Will this damage my lawnmower, boat, jet ski, snowmobile, or four-wheeler? It sure will if you don't pay attention. Generally, small engines are not designed to deal with the more corrosive E15 blend. And, as we mentioned in 2010, ethanol forms a brown goo when left in a fuel tank too long, which can clog fuel-system components. Two-stroke engines run hotter with an ethanol blend, which accelerates the potential damage. And ethanol can wreak havoc on fiberglass fuel tanks in older boats. Groups like the National Marine Manufacturers Association and Outdoor Power Equipment Institute have issued strong warnings to consumers to pay attention to their fuels or risk severe engine damage. Use a fuel stabilizer if the engine will sit for more than a few weeks without use; this will reduce the ethanol–water separation and potential gumming issues. Be careful to avoid using E15 in uncertified engines like these, at least until the subject is studied more thoroughly, and the engineering catches up to the fuel. – Popular Mechanics

"Ethanol has inherent properties that can cause corrosion of metal parts, to include carburetors and the degradation of plastic and rubber components. It can also reduce engine life and make them harder to start.” – Marv Klowak, OPEI member Briggs & Stratton

Are higher ethanol blends really that harmful to outdoor power equipment? Yes. You might be tempted to use a higher ethanol blended fuel since it may be less expensive. However, greater than 10 percent ethanol in outdoor power equipment can corrode metals and rubber and cause engines to break down more quickly. Most outdoor power equipment was not built, designed or warranted to run on fuel greater than E10, and using higher ethanol blends can damage or destroy it. In fact, using any fuel that contains more than 10 percent ethanol is illegal to use in outdoor power equipment. Also, the higher the ethanol blend, the lower the fuel economy. Ethanol contains 33 percent less energy per gallon than gasoline, so engines fueled with higher ethanol blended gas will attain fewer miles per gallon than those running on conventional gasoline (E10). This means you must fill your gas tank more frequently when using higher ethanol blended fuel. – OPEI

"The higher the ethanol content, the more acute the effects.” – OPEI

Manufacturers of outdoor power equipment and their engines say they will not honor the warranty of a product someone has been running with E15. The reason? Besides the above effects of ethanol, engines running even E10 gasoline run hotter. And with E15, the results can be dangerous, considering reports of "unintentional clutch engagement"—such as a powered-up chain saw that suddenly decides, because it's running so hot, that you've pressed the button to start the chain. Manufacturers see a train wreck coming because their customers will ultimately blame them for problems. – Consumer

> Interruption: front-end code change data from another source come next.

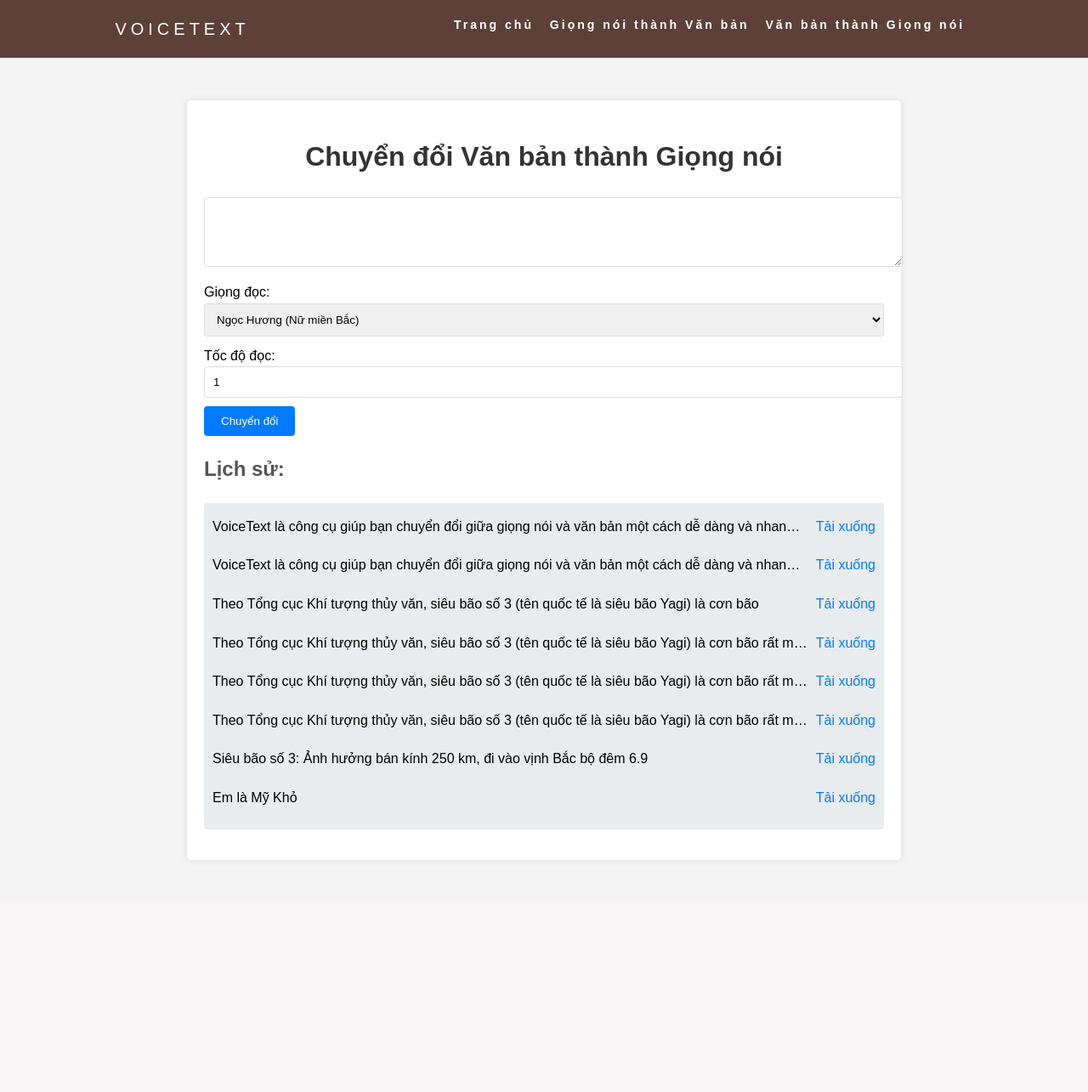
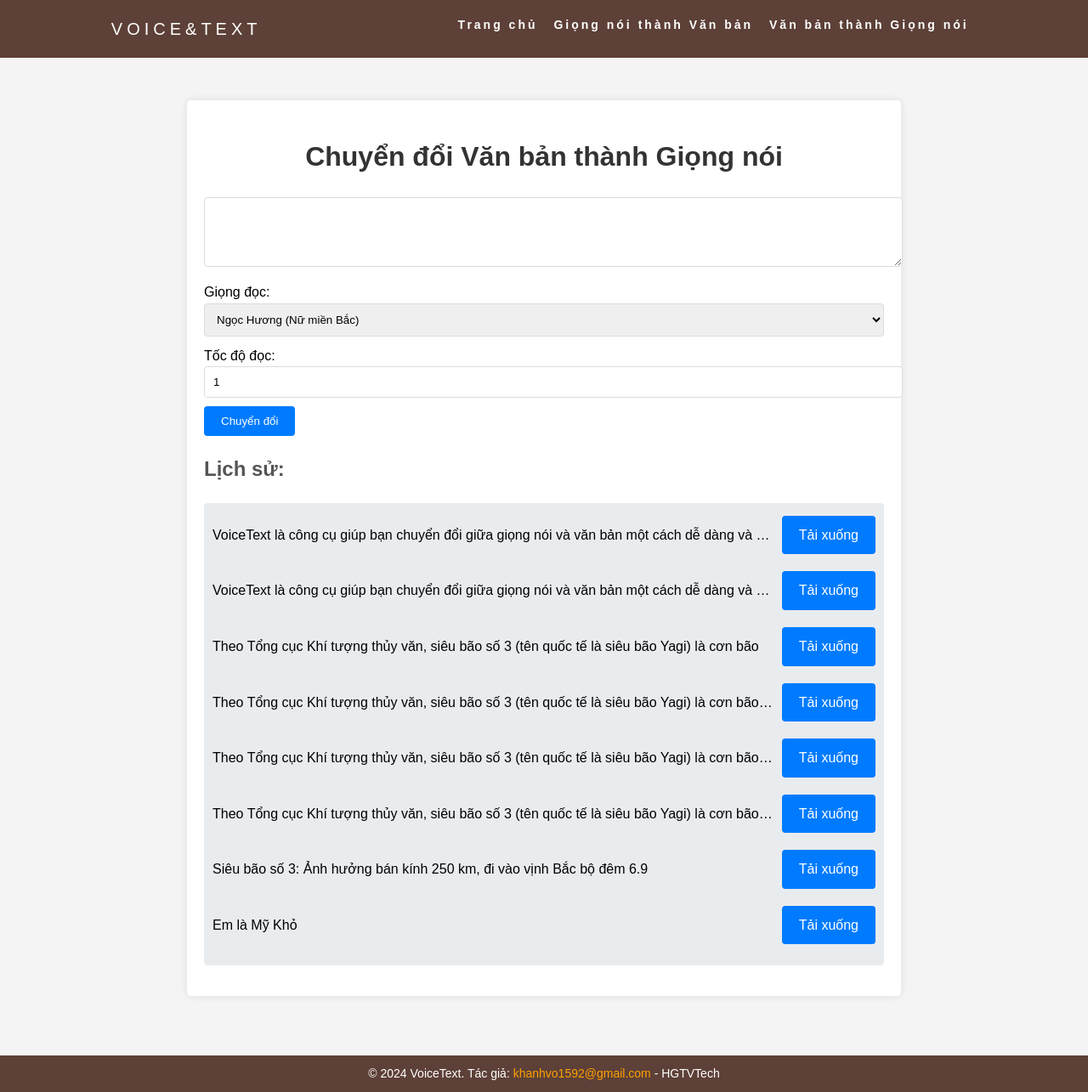
Before and after one commit to khanhvo1592/speech_to_text, a Flask app: page /text-to-speech in a window 1280 px wide. Shown: the whole page at 85% size. Before the commit the page ends 1013 px from the top, so only its background shows below. Run offline with Flask 3, Linux system fonts and the light colour scheme.

Commit message:
update navbar - author

```diff
--- a/static/style.css
+++ b/static/style.css
@@ -171,6 +171,38 @@ input[type="submit"]:hover {
 
 .history ul li .output {
     flex-shrink: 0;
+    background-color: #007bff;
+    color: #fff;
+    border: none;
+    padding: 10px 20px;
+    cursor: pointer;
+    border-radius: 4px;
+    transition: background-color 0.3s ease;
+}
+
+.history ul li .output a{
+    color: #fff;
+}
+
+.history ul li .output a:hover {
+    background-color: #e5e9ec;
+}
+
+.button {
+    display: inline-block;
+    padding: 10px 20px;
+    background-color: #ffffff;
+    color: white;
+    text-decoration: none;
+    border-radius: 4px;
+    transition: background-color 0.3s ease;
+    border: none;
+    cursor: pointer;
+    font-size: 16px;
+}
+
+.button:hover {
+    background-color: #0056b3;
 }
 .wrapped-text {
     white-space: pre-wrap;
@@ -326,3 +358,38 @@ input[type="submit"]:hover {
         max-width: 250px;
     }
 }
+/* Thêm vào cuối file CSS hiện có */
+
+body {
+    display: flex;
+    flex-direction: column;
+    min-height: 100vh;
+}
+
+.container {
+    flex: 1;
+}
+
+.footer {
+    background-color: #5D4037;
+    color: #fff;
+    text-align: center;
+    padding: 10px 0;
+    margin-top: 20px;
+}
+
+.footer p {
+    margin: 0;
+    font-size: 14px;
+}
+
+.footer a {
+    color: #FFA000;
+    text-decoration: none;
+    transition: color 0.3s ease;
+}
+
+.footer a:hover {
+    color: #FFD54F;
+    text-decoration: underline;
+}
--- a/templates/base.html
+++ b/templates/base.html
@@ -9,7 +9,7 @@
 <body>
     <nav class="navbar">
         <div class="logo">
-            <a href="{{ url_for('home') }}">VoiceText</a>
+            <a href="{{ url_for('home') }}">Voice&Text</a>
         </div>
         <ul class="nav-links">
             <li><a href="{{ url_for('home') }}">Trang chủ</a></li>
@@ -24,9 +24,15 @@
     </nav>
 
     <div class="container">
+        <!-- <footer class="footer" class="intro slide-in"> -->
+            <!-- <p>&copy; 2024 VoiceText. Tác giả: <a href="mailto:khanhvo1592@gmail.com">khanhvo1592@gmail.com</a> - 0979.989.978</p> -->
+        <!-- </footer> -->
         {% block content %}
         {% endblock %}
     </div>
+    <footer class="footer">
+        <p>&copy; 2024 VoiceText. Tác giả: <a href="mailto:khanhvo1592@gmail.com">khanhvo1592@gmail.com</a> - HGTVTech</p>
+    </footer>
 
     <script src="{{ url_for('static', filename='script.js') }}"></script>
 </body>
--- a/templates/home.html
+++ b/templates/home.html
@@ -3,11 +3,11 @@
 {% block title %}VoiceText - Trang chủ{% endblock %}
 
 {% block content %}
-    <h1 class="fade-in">Chào mừng đến với Voice&Text</h1>
+    <!-- <h1 class="fade-in">Chào mừng đến với Voice&Text</h1> -->
 
-    <section class="intro slide-in">
+    <!-- <section class="intro slide-in">
         <p>VoiceText là công cụ giúp bạn chuyển đổi giữa giọng nói và văn bản một cách dễ dàng và nhanh chóng.</p>
-    </section>
+    </section> -->
     <section class="cta slide-in">
         <h2>Bắt đầu sử dụng ngay!</h2>
         <div class="button-group">
```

“E15 is universally opposed by our entire industry because of the problems it causes. … Research has shown that using E15 can have harmful and costly consequences on small engines and outdoor power equipment. Most engines would have great difficulty in meeting both emissions and performance expectations with this type of alcohol range. … Most gas stations have tanks where the supplier puts the mixed gasoline into the storage tank and the pump pumps it up. Because alcohol separates from gasoline, consumers can get a higher mix of alcohol in their fuel. If you increase to 15%, the effect gets multiplied, so you might end up with double the alcohol you expected. That’s a problem.” – Brad Murphy of OPEI member Subaru Industrial Power Products


Mark Green joined API after a career in newspaper journalism, including 16 years as national editorial writer for The Oklahoman in the paper’s Washington bureau. Mark also was a reporter, copy editor and sports editor. He earned his journalism degree from the University of Oklahoma and master’s in journalism and public affairs from American University. He and his wife Pamela live in Occoquan, Va., where they enjoy their four grandchildren.